A literature review, empirical study and critical review were conducted into the role of self-conscious emotions (SCEs) following trauma. SCEs such as shame (evaluation of the self), guilt (evaluation of behaviour) and self-disgust (disgust directed towards the self) can cause significant distress and may be particularly high among survivors of trauma. Research has focused on individual SCEs in isolation, often using terms for the different SCEs interchangeably. Therefore, the literature review synthesised the qualitative literature on experiences of SCEs as a whole, among survivors of childhood sexual abuse. Fourteen papers were identified and synthesised using the thematic synthesis method. Three themes emerged: What the abuse means about me, (Dis)connection from others, and SCEs in the recovery journey. Within each theme was a tension between contrasting positions. The self was experienced as both powerlessly vulnerable and potently bad. Connection with others was both deeply threatening and a haven from SCEs. SCEs were both inescapable and the route to healing. Disclosure was instrumental in recovery but could be either de-shaming or re-shaming depending on the response received. The empirical paper examined the relationships between reluctance to disclose traumatic experiences, posttraumatic stress (PTS) and SCEs. Adults with experience of trauma were recruited online (n=443) and completed psychometrics measuring SCEs, reluctance to disclose and PTS. Shame and self-disgust, but not guilt, were significantly correlated with reluctance to disclose and PTS. Self-disgust but not shame moderated the relationship between reluctance to disclose and PTS. Among participants who reported sexual trauma, both shame and self-disgust moderated the relationship between reluctance to disclose and PTS. Reluctance to disclose predicted PTS at all but the highest levels of self-disgust/shame. The critical review reflected on issues of parallel process with the research, the importance of cultural context in understanding SCEs, and implications for clinical psychologists in practice.

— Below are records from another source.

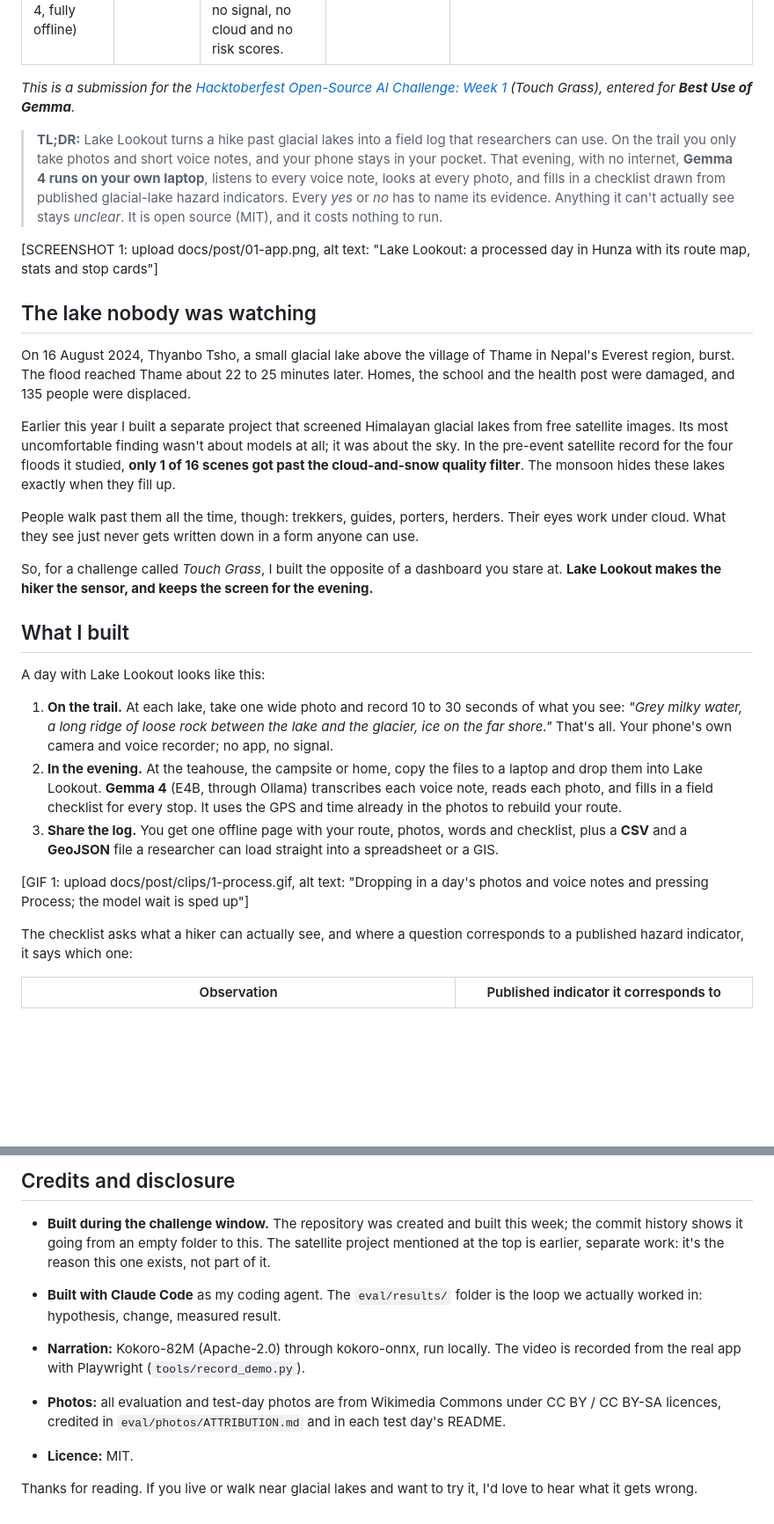
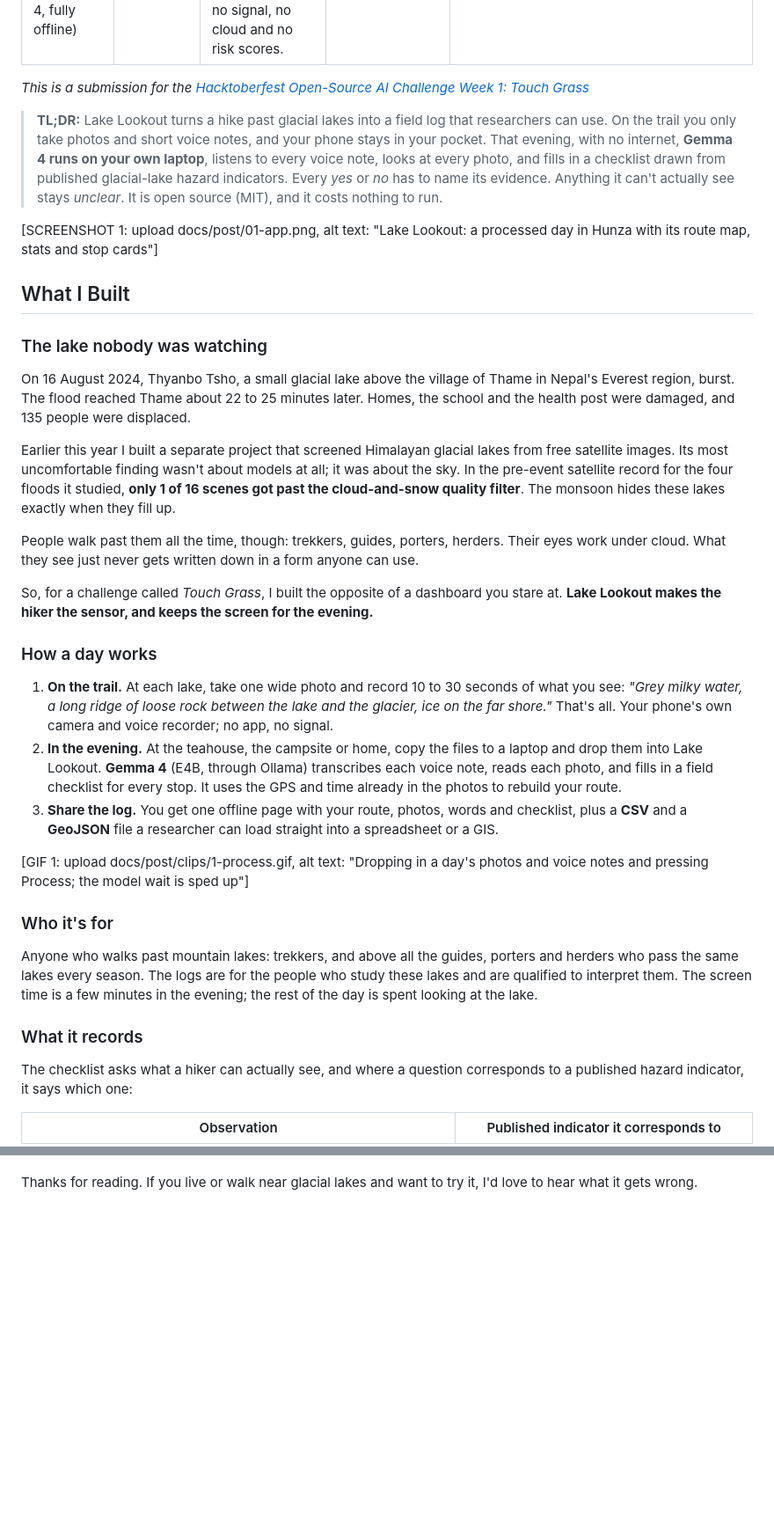
Before and after one commit to hassan-2050/lake-lookout, a Markdown page: docs/post/lake-lookout-dev-post.md, 2 parts joined by grey strips. Shown at 88% size. Drawn GitHub-style; blank space fills up the shorter version.

```diff
--- a/docs/post/lake-lookout-dev-post.md
+++ b/docs/post/lake-lookout-dev-post.md
@@ -6,7 +6,7 @@ tags: devchallenge, hf26challenge, gemma, opensource
 cover_image: https://raw.githubusercontent.com/hassan-2050/lake-lookout/main/docs/post/cover.png
 ---
 
-*This is a submission for the [Hacktoberfest Open-Source AI Challenge: Week 1](https://dev.to/challenges/hacktoberfest-week1-2026-10-05) (Touch Grass), entered for **Best Use of Gemma**.*
+*This is a submission for the [Hacktoberfest Open-Source AI Challenge Week 1: Touch Grass](https://dev.to/challenges/hacktoberfest-week1-2026-10-05)*
 
 > **TL;DR:** Lake Lookout turns a hike past glacial lakes into a field log that
 > researchers can use. On the trail you only take photos and short voice notes,
@@ -18,7 +18,9 @@ cover_image: https://raw.githubusercontent.com/hassan-2050/lake-lookout/main/doc
 
 [SCREENSHOT 1: upload docs/post/01-app.png, alt text: "Lake Lookout: a processed day in Hunza with its route map, stats and stop cards"]
 
-## The lake nobody was watching
+## What I Built
+
+### The lake nobody was watching
 
 On 16 August 2024, Thyanbo Tsho, a small glacial lake above the village of
 Thame in Nepal's Everest region, burst. The flood reached Thame about 22 to 25
@@ -39,9 +41,7 @@ So, for a challenge called *Touch Grass*, I built the opposite of a dashboard
 you stare at. **Lake Lookout makes the hiker the sensor, and keeps the screen
 for the evening.**
 
-## What I built
-
-A day with Lake Lookout looks like this:
+### How a day works
 
 1. **On the trail.** At each lake, take one wide photo and record 10 to 30
    seconds of what you see: *"Grey milky water, a long ridge of loose rock
@@ -57,6 +57,16 @@ A day with Lake Lookout looks like this:
    straight into a spreadsheet or a GIS.
 
 [GIF 1: upload docs/post/clips/1-process.gif, alt text: "Dropping in a day's photos and voice notes and pressing Process; the model wait is sped up"]
+
+### Who it's for
+
+Anyone who walks past mountain lakes: trekkers, and above all the guides,
+porters and herders who pass the same lakes every season. The logs are for the
+people who study these lakes and are qualified to interpret them. The screen
+time is a few minutes in the evening; the rest of the day is spent looking at
+the lake.
+
+### What it records
 
 The checklist asks what a hiker can actually see, and where a question
 corresponds to a published hazard indicator, it says which one:
@@ -346,18 +394,2 @@ python -m lookout ui        # then open the test-hunza day and press Process
-## Credits and disclosure
-
-- **Built during the challenge window.** The repository was created and built
-  this week; the commit history shows it going from an empty folder to this.
-  The satellite project mentioned at the top is earlier, separate work: it's
-  the reason this one exists, not part of it.
-- **Built with Claude Code** as my coding agent. The `eval/results/` folder is
-  the loop we actually worked in: hypothesis, change, measured result.
-
-- **Narration:** Kokoro-82M (Apache-2.0) through kokoro-onnx, run locally. The
-  video is recorded from the real app with Playwright (`tools/record_demo.py`).
-- **Photos:** all evaluation and test-day photos are from Wikimedia Commons
-  under CC BY / CC BY-SA licences, credited in `eval/photos/ATTRIBUTION.md` and
-  in each test day's README.
-- **Licence:** MIT.
-
 Thanks for reading. If you live or walk near glacial lakes and want to try it,
 I'd love to hear what it gets wrong.
```
Also changed, not shown: other parts of docs/post/lake-lookout-dev-post.md (+134 -96 lines), docs/post/FILL-IN.md (+16 -10 lines).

Supervisor: Not available Sponsor: Not available
Qualification Name: Thesis (Ph.D.) Qualification Level: Doctoral
EThOS ID: uk.bl.ethos.803629  DOI:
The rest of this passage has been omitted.